**Instructions for the task:** Return the data below exactly, please, but drop the pictures.

━━━━━━━━━━━━━━━━

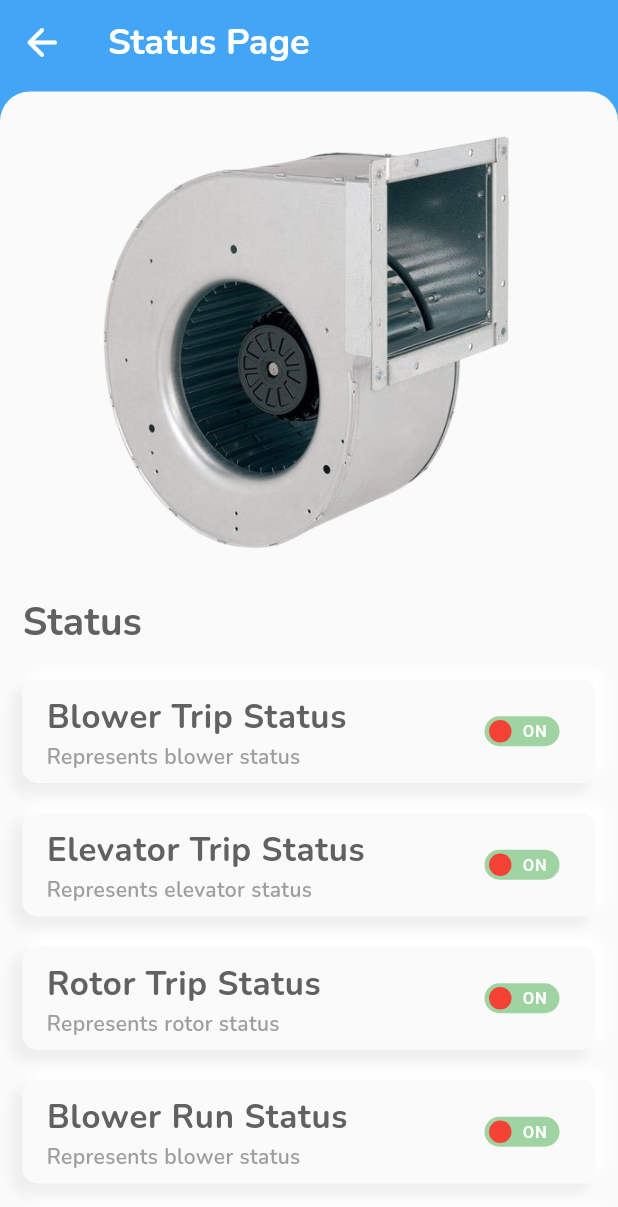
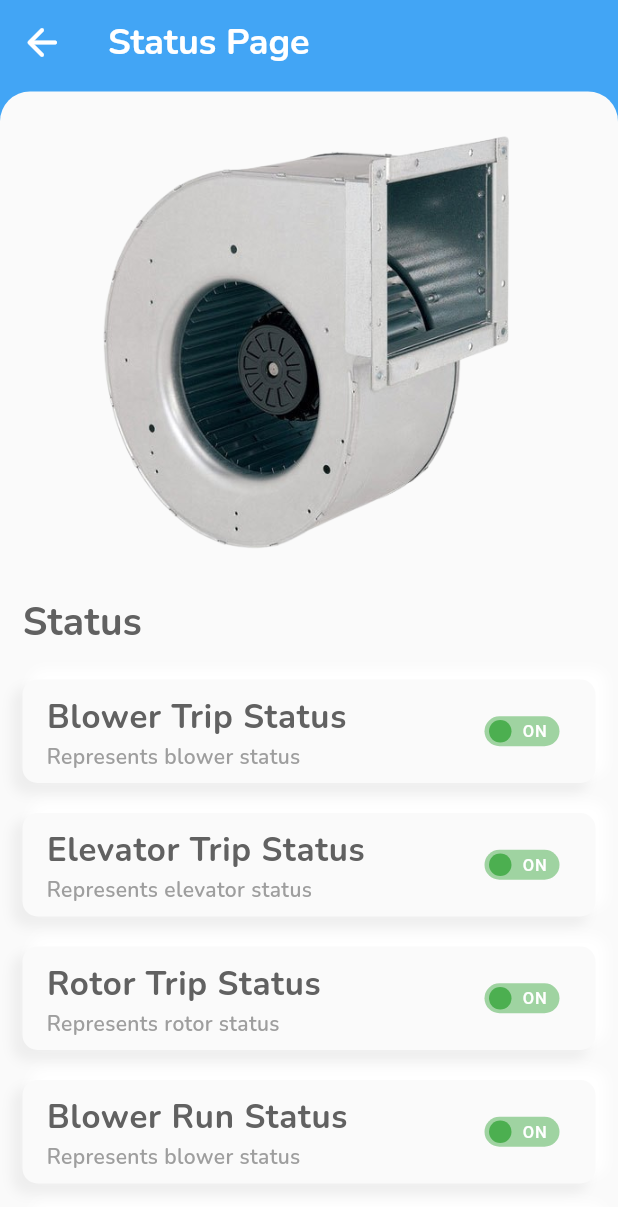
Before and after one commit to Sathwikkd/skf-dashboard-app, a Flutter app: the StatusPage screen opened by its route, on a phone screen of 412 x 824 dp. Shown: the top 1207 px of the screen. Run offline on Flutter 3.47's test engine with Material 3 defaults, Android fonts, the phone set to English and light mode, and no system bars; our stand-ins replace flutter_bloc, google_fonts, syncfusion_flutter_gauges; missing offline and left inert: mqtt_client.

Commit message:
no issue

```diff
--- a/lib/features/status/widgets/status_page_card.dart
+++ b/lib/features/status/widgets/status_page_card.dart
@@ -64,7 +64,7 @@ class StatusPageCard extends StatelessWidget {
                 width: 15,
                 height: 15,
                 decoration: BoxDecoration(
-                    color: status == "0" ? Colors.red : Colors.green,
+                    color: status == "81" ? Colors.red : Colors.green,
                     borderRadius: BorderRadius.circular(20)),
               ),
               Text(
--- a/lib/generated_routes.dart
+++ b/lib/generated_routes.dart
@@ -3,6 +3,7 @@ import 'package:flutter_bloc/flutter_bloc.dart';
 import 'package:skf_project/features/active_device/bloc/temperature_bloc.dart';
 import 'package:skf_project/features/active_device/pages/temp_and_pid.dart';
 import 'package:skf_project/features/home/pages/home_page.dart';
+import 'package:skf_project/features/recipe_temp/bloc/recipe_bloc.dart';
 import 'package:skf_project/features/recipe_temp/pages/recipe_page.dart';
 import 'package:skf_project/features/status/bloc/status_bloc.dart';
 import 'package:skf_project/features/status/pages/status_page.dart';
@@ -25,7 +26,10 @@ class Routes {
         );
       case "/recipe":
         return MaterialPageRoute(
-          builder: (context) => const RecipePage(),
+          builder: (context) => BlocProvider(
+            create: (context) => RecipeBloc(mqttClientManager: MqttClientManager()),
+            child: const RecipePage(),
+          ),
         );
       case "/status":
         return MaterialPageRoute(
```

━━━━━━━━━━━━━━━━

**Output for this task:**
Before and after one commit to Sathwikkd/skf-dashboard-app, a Flutter app: the StatusPage screen opened by its route, on a phone screen of 412 x 824 dp. Shown: the top 1207 px of the screen. Run offline on Flutter 3.47's test engine with Material 3 defaults, Android fonts, the phone set to English and light mode, and no system bars; our stand-ins replace flutter_bloc, google_fonts, syncfusion_flutter_gauges; missing offline and left inert: mqtt_client.

Commit message:
no issue

```diff
--- a/lib/features/status/widgets/status_page_card.dart
+++ b/lib/features/status/widgets/status_page_card.dart
@@ -64,7 +64,7 @@ class StatusPageCard extends StatelessWidget {
                 width: 15,
                 height: 15,
                 decoration: BoxDecoration(
-                    color: status == "0" ? Colors.red : Colors.green,
+                    color: status == "81" ? Colors.red : Colors.green,
                     borderRadius: BorderRadius.circular(20)),
               ),
               Text(
--- a/lib/generated_routes.dart
+++ b/lib/generated_routes.dart
@@ -3,6 +3,7 @@ import 'package:flutter_bloc/flutter_bloc.dart';
 import 'package:skf_project/features/active_device/bloc/temperature_bloc.dart';
 import 'package:skf_project/features/active_device/pages/temp_and_pid.dart';
 import 'package:skf_project/features/home/pages/home_page.dart';
+import 'package:skf_project/features/recipe_temp/bloc/recipe_bloc.dart';
 import 'package:skf_project/features/recipe_temp/pages/recipe_page.dart';
 import 'package:skf_project/features/status/bloc/status_bloc.dart';
 import 'package:skf_project/features/status/pages/status_page.dart';
@@ -25,7 +26,10 @@ class Routes {
         );
       case "/recipe":
         return MaterialPageRoute(
-          builder: (context) => const RecipePage(),
+          builder: (context) => BlocProvider(
+            create: (context) => RecipeBloc(mqttClientManager: MqttClientManager()),
+            child: const RecipePage(),
+          ),
         );
       case "/status":
         return MaterialPageRoute(
```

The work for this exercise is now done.